While it's hard to imagine a bigger battle than the fight to preserve one of our city's most famous parks, ASNA quickly had its hands full with projects of similar scope. There was the epic freeway revolt, where residents opposed plans to run a highway through the Panhandle. Before the dust settled on that, the Fillmore Street redevelopments came into play, demolishing 2,500 Victorians. Thanks to ASNA, many of the old buildings in their neighborhood were saved from demolition, making it the neighborhood in San Francisco with the largest number of historic Victorian houses today.
With three huge accomplishments under its belt, ASNA was well on its way to becoming an important neighborhood presence in city politics. The group's borders extend three blocks out from Alamo Square in every direction, meaning that some blocks overlap with other neighborhood associations.
Today, ASNA is still highly active. Currently led by president Gus Hernandez, the group is always looking for more engagement from the neighborhood. With a sliding scale of membership fees ranging from $15 to $100 annually, it offers a fairly affordable way to give back to the neighborhood and stay in the loop on proposed changes. A member-driven organization, ASNA is particularly interested in receiving input and representation from renters. "We want people to make it their own," Gus said. "Make an investment in your neighborhood."
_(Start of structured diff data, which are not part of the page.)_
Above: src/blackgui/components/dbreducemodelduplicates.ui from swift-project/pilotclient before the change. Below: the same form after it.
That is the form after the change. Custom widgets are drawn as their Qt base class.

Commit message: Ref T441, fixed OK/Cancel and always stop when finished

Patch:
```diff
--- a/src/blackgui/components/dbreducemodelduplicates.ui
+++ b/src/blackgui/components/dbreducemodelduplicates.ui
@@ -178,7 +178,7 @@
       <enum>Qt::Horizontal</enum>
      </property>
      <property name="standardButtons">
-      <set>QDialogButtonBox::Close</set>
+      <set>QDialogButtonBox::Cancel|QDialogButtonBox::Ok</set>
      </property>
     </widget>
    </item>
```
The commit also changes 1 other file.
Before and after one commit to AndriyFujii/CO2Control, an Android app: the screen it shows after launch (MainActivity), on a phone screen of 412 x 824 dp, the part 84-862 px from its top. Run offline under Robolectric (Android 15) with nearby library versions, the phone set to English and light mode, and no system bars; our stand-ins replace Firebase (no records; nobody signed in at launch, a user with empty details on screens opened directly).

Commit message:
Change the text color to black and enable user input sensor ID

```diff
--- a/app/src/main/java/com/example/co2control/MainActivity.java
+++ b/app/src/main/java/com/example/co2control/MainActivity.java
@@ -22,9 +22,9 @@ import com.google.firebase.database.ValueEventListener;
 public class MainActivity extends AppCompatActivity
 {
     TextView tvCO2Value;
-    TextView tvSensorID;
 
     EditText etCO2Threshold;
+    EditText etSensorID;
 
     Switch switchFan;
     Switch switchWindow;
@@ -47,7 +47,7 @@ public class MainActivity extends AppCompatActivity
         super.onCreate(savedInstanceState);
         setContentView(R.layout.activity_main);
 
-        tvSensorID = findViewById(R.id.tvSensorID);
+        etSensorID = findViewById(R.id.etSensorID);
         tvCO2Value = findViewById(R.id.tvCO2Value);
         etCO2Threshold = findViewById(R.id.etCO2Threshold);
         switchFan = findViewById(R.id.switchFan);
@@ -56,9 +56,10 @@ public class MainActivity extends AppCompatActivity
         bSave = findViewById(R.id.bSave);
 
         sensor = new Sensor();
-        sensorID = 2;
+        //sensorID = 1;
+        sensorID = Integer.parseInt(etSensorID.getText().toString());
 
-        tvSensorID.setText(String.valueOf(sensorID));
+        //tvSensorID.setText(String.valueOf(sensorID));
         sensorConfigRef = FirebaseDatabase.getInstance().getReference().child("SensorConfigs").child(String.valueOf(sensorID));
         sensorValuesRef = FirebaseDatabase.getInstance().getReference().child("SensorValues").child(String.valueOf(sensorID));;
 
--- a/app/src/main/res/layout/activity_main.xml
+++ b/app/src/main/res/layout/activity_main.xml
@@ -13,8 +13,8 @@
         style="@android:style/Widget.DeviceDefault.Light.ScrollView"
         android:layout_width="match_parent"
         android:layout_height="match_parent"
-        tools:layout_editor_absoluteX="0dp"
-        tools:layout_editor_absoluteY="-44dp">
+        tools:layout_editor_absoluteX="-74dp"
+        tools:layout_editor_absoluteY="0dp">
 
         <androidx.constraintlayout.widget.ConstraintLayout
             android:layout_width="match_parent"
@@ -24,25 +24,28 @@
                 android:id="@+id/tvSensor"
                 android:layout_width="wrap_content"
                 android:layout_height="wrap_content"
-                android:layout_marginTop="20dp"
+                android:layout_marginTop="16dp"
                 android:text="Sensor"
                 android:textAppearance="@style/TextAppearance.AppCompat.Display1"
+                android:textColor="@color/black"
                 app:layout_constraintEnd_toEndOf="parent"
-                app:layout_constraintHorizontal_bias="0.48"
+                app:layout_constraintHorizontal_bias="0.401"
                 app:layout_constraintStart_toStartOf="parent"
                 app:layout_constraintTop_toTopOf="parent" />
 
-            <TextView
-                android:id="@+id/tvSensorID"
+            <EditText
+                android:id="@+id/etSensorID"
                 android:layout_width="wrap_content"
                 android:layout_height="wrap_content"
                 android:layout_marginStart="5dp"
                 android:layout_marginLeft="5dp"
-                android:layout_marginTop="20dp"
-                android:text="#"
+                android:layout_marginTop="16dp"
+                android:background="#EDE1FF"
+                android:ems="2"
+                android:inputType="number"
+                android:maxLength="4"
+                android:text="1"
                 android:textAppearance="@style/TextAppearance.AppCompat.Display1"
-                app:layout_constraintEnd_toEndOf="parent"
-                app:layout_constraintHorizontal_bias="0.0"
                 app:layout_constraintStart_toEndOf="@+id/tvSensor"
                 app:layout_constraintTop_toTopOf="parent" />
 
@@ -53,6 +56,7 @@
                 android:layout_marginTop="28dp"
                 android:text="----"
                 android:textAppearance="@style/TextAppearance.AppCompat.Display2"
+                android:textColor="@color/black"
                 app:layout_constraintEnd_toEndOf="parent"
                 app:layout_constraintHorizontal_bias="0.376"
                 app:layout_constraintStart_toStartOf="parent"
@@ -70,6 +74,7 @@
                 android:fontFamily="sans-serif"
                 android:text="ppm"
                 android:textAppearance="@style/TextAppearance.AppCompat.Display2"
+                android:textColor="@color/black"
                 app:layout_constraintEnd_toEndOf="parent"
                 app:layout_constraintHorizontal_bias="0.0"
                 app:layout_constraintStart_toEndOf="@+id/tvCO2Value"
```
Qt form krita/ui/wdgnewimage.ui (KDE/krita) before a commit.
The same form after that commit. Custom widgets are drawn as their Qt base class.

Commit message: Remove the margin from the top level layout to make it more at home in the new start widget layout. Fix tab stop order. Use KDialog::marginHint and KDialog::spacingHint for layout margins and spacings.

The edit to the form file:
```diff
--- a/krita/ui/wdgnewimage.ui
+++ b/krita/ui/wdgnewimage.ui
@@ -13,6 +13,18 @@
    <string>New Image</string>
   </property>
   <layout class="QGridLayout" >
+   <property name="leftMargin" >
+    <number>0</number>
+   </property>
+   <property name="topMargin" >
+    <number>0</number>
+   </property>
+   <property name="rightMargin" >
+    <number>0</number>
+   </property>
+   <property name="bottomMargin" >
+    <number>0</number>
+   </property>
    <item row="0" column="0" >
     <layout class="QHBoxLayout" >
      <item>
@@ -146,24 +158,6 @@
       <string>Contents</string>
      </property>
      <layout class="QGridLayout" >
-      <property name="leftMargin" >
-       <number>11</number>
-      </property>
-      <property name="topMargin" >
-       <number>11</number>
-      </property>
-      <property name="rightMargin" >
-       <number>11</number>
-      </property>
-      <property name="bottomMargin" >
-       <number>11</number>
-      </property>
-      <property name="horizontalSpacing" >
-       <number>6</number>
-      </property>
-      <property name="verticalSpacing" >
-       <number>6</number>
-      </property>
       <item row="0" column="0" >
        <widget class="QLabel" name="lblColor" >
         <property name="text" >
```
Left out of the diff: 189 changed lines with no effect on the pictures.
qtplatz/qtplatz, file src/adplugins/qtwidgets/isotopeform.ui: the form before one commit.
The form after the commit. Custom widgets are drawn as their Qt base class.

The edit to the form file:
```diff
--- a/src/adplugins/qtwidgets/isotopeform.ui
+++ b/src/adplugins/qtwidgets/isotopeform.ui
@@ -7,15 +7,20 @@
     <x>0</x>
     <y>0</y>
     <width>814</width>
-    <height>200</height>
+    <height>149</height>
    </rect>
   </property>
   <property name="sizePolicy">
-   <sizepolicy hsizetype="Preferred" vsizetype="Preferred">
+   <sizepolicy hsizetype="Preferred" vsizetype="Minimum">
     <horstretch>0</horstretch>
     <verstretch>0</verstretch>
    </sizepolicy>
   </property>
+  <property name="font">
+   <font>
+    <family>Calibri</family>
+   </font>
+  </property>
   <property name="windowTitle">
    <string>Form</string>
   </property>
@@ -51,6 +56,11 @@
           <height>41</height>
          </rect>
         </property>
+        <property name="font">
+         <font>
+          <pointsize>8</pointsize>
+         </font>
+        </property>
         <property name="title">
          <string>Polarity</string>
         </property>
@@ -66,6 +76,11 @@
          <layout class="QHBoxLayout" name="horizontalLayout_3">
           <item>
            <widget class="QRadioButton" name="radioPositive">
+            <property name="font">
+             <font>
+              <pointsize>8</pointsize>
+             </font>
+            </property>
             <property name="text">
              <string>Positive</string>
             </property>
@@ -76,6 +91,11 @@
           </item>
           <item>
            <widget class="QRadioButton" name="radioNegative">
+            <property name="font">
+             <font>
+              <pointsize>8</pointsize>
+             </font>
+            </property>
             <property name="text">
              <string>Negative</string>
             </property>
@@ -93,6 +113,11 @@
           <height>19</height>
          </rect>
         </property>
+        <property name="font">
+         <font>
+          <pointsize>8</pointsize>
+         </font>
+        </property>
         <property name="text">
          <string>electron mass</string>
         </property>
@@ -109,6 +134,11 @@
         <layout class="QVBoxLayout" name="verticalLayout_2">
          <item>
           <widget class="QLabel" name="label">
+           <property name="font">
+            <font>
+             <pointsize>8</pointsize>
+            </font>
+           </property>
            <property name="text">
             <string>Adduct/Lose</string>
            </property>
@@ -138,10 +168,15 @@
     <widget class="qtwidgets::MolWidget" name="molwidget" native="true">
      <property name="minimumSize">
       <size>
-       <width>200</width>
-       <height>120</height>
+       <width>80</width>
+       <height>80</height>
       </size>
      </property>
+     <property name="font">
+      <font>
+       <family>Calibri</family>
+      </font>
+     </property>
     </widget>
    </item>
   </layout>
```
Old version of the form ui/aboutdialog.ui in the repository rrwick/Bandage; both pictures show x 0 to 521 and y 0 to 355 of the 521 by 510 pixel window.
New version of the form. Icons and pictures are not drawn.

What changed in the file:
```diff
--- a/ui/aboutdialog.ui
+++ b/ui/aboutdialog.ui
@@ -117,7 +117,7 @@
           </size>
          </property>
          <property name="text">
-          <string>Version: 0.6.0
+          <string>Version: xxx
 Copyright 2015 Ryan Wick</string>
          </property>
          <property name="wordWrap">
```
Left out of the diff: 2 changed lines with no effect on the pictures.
Despite popular belief, ASNA welcomes people from any neighborhood to join as members. In many ways, Alamo Square fulfills the role of a town square. It's a place to where different neighborhoods intersect and where locals come to walk dogs, meet friends and connect with others.
If you'd like to join in, the next Alamo Square Neighborhood Association meeting is Monday, July 28th from 7pm-9pm. La Urbana is opening up their El Garaje space at 661 Divisadero Street for the meeting.
There are a number of hot topics on the meeting agenda, with residential permit parking currently the most controversial, so if you have an opinion or want an update on ASNA's latest survey results it's worth stopping by. They'll also be discussing the upcoming Alamo Square Flea Market, which is taking place in September to coincide with Sunday Streets. Finally, there will be a screening at 8:30pm of Sinem Yilanci's new documentary Oak & Scott, Pausing At High Speeds.
We'll see you there, Hoodline readers!